August 28, 2014 7:05 AM EDT

In the last decade or so before his death in 1954, Henri Matisse was an old dog who taught himself some spectacular new tricks. Day after day he had studio assistants cover sheets of heavy paper with opaque watercolor. These he would cut into playful shapes, some representational and some abstract, which he would arrange and rearrange on a surface until he arrived at something vital, vivid and new. In scores of these dancing cut-paper collages, Matisse joined a childlike exuberance to his deeply sophisticated sense of form and color to produce some of the most joyous art of his career–and one of the most enchanting final chapters in the history of art.
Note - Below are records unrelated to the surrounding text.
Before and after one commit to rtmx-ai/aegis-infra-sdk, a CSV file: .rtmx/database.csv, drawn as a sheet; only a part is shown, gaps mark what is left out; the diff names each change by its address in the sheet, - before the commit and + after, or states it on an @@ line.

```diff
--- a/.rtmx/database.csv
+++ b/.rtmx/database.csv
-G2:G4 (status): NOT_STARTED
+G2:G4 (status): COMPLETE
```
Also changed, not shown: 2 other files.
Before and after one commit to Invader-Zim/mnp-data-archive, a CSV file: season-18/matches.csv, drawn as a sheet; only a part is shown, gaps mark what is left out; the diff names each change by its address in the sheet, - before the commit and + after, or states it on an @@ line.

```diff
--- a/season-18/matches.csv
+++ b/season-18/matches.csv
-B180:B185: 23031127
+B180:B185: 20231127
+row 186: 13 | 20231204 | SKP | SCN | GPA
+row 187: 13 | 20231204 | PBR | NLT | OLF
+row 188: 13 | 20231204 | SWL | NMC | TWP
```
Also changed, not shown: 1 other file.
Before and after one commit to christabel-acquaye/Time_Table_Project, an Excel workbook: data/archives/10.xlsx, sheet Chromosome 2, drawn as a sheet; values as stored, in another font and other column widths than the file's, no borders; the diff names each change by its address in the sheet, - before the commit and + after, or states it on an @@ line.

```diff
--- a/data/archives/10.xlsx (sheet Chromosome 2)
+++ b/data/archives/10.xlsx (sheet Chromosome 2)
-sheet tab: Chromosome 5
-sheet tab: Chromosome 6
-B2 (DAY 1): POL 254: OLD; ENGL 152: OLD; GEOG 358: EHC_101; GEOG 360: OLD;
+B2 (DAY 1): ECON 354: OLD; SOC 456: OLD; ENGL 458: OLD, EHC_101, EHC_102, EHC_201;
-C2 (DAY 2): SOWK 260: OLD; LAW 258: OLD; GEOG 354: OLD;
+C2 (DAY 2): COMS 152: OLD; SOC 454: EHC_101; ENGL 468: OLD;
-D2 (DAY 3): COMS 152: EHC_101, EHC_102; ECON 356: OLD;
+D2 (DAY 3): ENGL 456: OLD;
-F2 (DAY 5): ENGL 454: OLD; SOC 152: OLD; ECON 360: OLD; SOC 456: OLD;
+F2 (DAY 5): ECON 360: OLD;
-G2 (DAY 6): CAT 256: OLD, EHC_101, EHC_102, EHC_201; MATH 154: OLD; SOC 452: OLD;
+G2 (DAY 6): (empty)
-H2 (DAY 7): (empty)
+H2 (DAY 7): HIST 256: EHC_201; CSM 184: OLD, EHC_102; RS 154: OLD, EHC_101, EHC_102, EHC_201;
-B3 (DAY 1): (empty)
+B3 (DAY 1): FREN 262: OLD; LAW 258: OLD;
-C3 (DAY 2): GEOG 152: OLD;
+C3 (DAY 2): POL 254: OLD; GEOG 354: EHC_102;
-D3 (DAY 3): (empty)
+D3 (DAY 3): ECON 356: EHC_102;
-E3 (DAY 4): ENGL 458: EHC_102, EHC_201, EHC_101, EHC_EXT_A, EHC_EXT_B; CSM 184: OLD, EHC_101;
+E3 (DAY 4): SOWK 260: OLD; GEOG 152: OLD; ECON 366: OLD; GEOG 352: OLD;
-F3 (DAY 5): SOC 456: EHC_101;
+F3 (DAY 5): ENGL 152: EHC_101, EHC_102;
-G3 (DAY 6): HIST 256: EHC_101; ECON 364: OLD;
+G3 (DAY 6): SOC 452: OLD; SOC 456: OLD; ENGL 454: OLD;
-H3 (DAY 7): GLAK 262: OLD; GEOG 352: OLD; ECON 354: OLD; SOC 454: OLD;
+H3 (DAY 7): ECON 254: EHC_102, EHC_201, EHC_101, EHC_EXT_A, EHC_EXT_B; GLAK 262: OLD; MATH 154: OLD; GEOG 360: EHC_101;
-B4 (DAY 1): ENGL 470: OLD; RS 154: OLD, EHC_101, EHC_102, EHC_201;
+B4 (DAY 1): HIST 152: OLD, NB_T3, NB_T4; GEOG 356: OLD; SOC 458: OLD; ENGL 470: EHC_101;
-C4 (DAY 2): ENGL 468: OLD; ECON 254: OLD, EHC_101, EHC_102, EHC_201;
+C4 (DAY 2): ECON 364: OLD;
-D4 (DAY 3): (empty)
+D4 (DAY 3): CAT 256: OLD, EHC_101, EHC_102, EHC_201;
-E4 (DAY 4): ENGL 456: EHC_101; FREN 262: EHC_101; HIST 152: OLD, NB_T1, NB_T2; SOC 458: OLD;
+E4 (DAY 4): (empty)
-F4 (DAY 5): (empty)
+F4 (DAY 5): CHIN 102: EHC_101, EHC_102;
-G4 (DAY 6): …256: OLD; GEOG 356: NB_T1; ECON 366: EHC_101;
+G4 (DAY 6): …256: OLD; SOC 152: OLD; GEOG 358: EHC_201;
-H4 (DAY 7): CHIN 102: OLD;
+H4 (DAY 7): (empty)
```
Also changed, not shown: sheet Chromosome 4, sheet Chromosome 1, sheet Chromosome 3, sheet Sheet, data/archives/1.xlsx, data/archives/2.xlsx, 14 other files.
It’s all the more remarkable then that these buoyant assemblies were a triumph over pain. By the mid-1940s, serious intestinal surgeries had left him a semi-invalid, confined to his bed or a wheelchair. But whatever the circumstances of his life, Matisse refused to admit despair into his art. Unable to work at an easel, he cut new trails with a pair of scissors.

“Matisse: The Cut-Outs,” which debuted at the Tate Modern in London earlier this year, opens Oct. 12 at the Museum of Modern Art in New York City. It’s the largest-ever show of the collages, bringing together about 100, from the modestly scaled pictures he started to produce during World War II to the room-size and mural-length works that were the culmination of this great final flowering of his genius. “Only what I created after my illness constitutes my real self,” he once said. “Free, liberated.”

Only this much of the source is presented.